— Exercise requirements —
Report how many lines in the records below contain the word "array". Give only the number.

Dataset records Start Marker

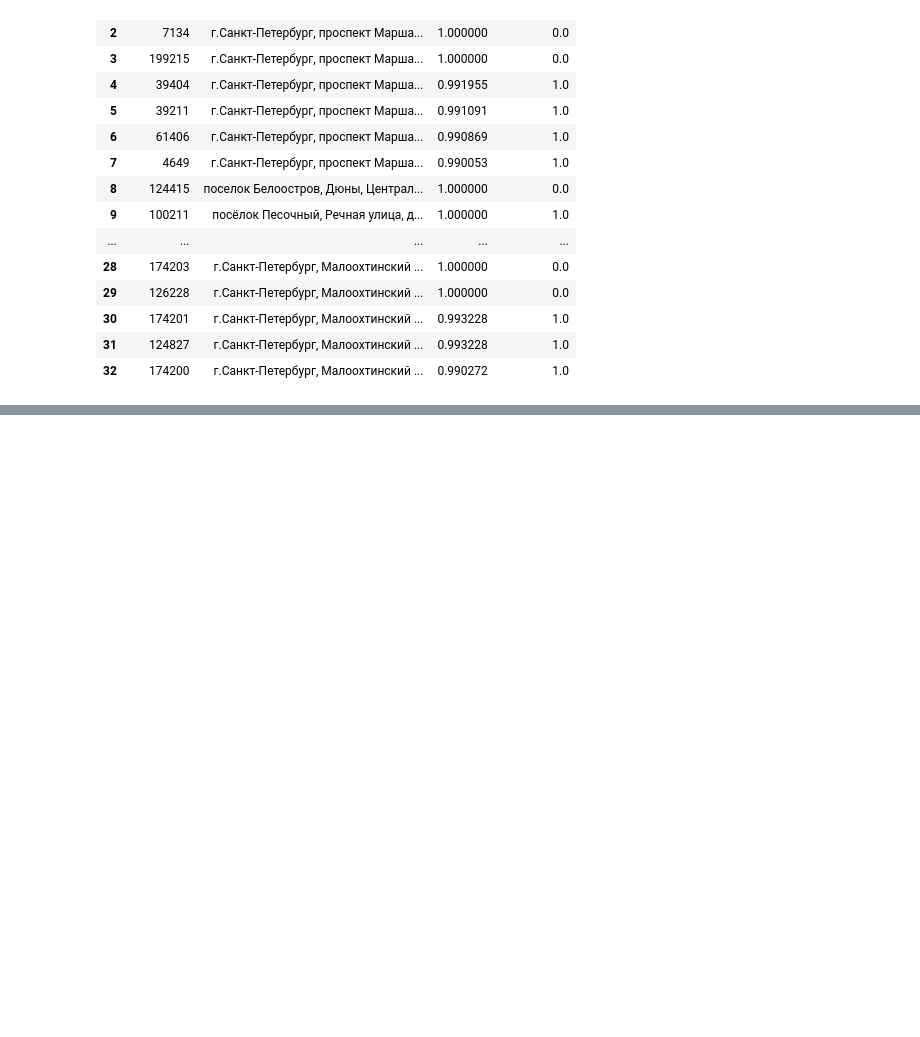
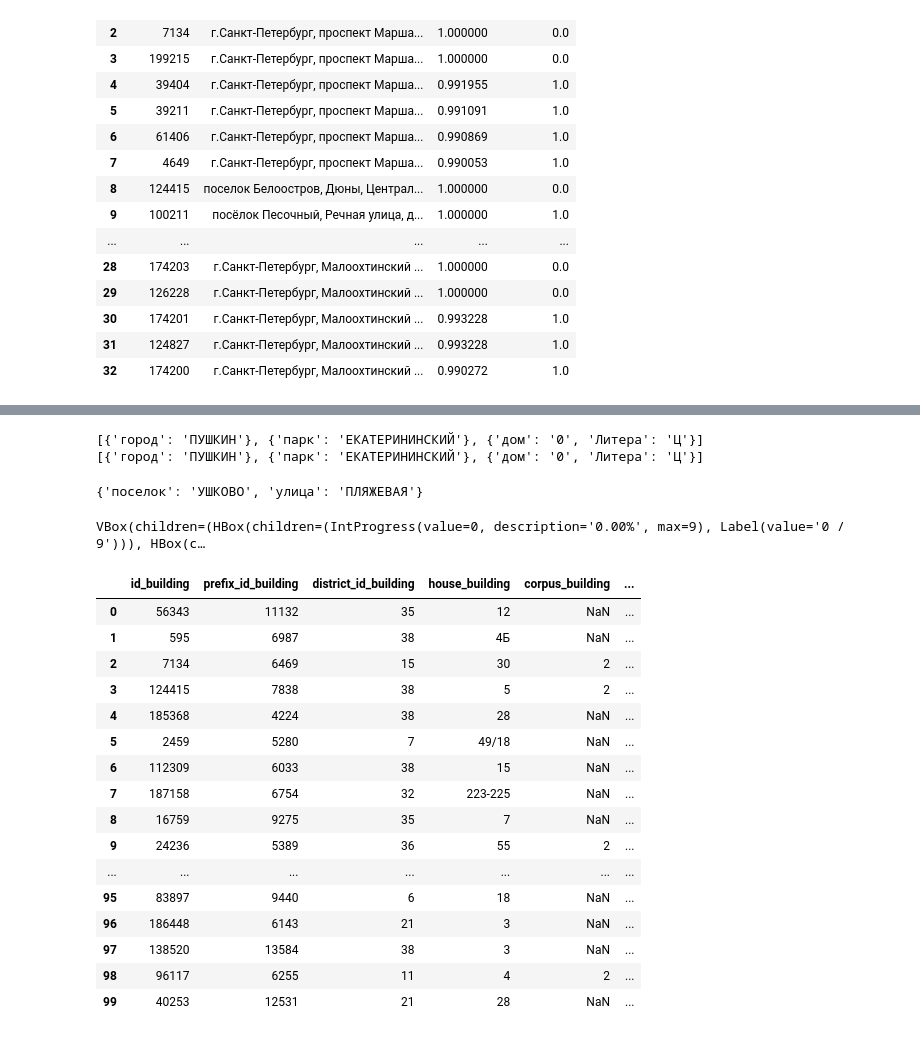
Before and after one commit to FVA13/addresses_matcher, a Jupyter notebook: notebooks/model.ipynb, the cells around one changed output, grey strips where cells are left out. Cells and saved outputs as stored; diff of their text form; code cells hidden in the pictures; blank space fills up the shorter version.

```diff
--- a/notebooks/model.ipynb
+++ b/notebooks/model.ipynb
@@ -97,3 +138,5 @@ train
+# %%
+train = pd.read_pickle("../data/processed/main_data.pkl")
 # %%
 for_embeddings = (
     pd.DataFrame(
@@ -296,0 +397,10 @@ slow_get_best_matches(QUERY, 10, np.array(embeddings), for_embeddings)
+# %%
+addr = []
+result = processor('город Пушкин, Екатерининский парк, дом б/н, литера Ц')
+referent = result.matches[0].referent
+x = get_ner_elements(referent)
+print(addr)
+print(x)
+# %% [output]
+[{'город': 'ПУШКИН'}, {'парк': 'ЕКАТЕРИНИНСКИЙ'}, {'дом': '0', 'Литера': 'Ц'}]
+[{'город': 'ПУШКИН'}, {'парк': 'ЕКАТЕРИНИНСКИЙ'}, {'дом': '0', 'Литера': 'Ц'}]
@@ -296,0 +421,29 @@ slow_get_best_matches(QUERY, 10, np.array(embeddings), for_embeddings)
+# %%
+xx = get_address_ner_objects('посёлок Ушково, Пляжевая улица') #город Москва, Екатерининский парк, дом б/н, литера Ц
+xx
+# %% [output]
+{'поселок': 'УШКОВО', 'улица': 'ПЛЯЖЕВАЯ'}
+# %%
+#
+sandbox = train[:100]
+# sandbox
+sandbox['kek'] = sandbox.parallel_apply(lambda x: get_address_ner_objects(x['full_address_building']), axis=1) #get_address_ner_objects(
+# %% [output]
+VBox(children=(HBox(children=(IntProgress(value=0, description='0.00%', max=9), Label(value='0 / 9'))), HBox(c…
+|  | id_building | prefix_id_building | district_id_building | house_building | corpus_building | ... |
+| 0 | 56343 | 11132 | 35 | 12 | NaN | ... |
+| 1 | 595 | 6987 | 38 | 4Б | NaN | ... |
+| 2 | 7134 | 6469 | 15 | 30 | 2 | ... |
+| 3 | 124415 | 7838 | 38 | 5 | 2 | ... |
+| 4 | 185368 | 4224 | 38 | 28 | NaN | ... |
+| 5 | 2459 | 5280 | 7 | 49/18 | NaN | ... |
+| 6 | 112309 | 6033 | 38 | 15 | NaN | ... |
+| 7 | 187158 | 6754 | 32 | 223-225 | NaN | ... |
+| 8 | 16759 | 9275 | 35 | 7 | NaN | ... |
+| 9 | 24236 | 5389 | 36 | 55 | 2 | ... |
+| ... | ... | ... | ... | ... | ... | ... |
+| 95 | 83897 | 9440 | 6 | 18 | NaN | ... |
+| 96 | 186448 | 6143 | 21 | 3 | NaN | ... |
+| 97 | 138520 | 13584 | 38 | 3 | NaN | ... |
+| 98 | 96117 | 6255 | 11 | 4 | 2 | ... |
+| 99 | 40253 | 12531 | 21 | 28 | NaN | ... |
```
Also changed, not shown: parts of 20 cells of this notebook, 4 other files.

Dataset records End Marker

— Output —
2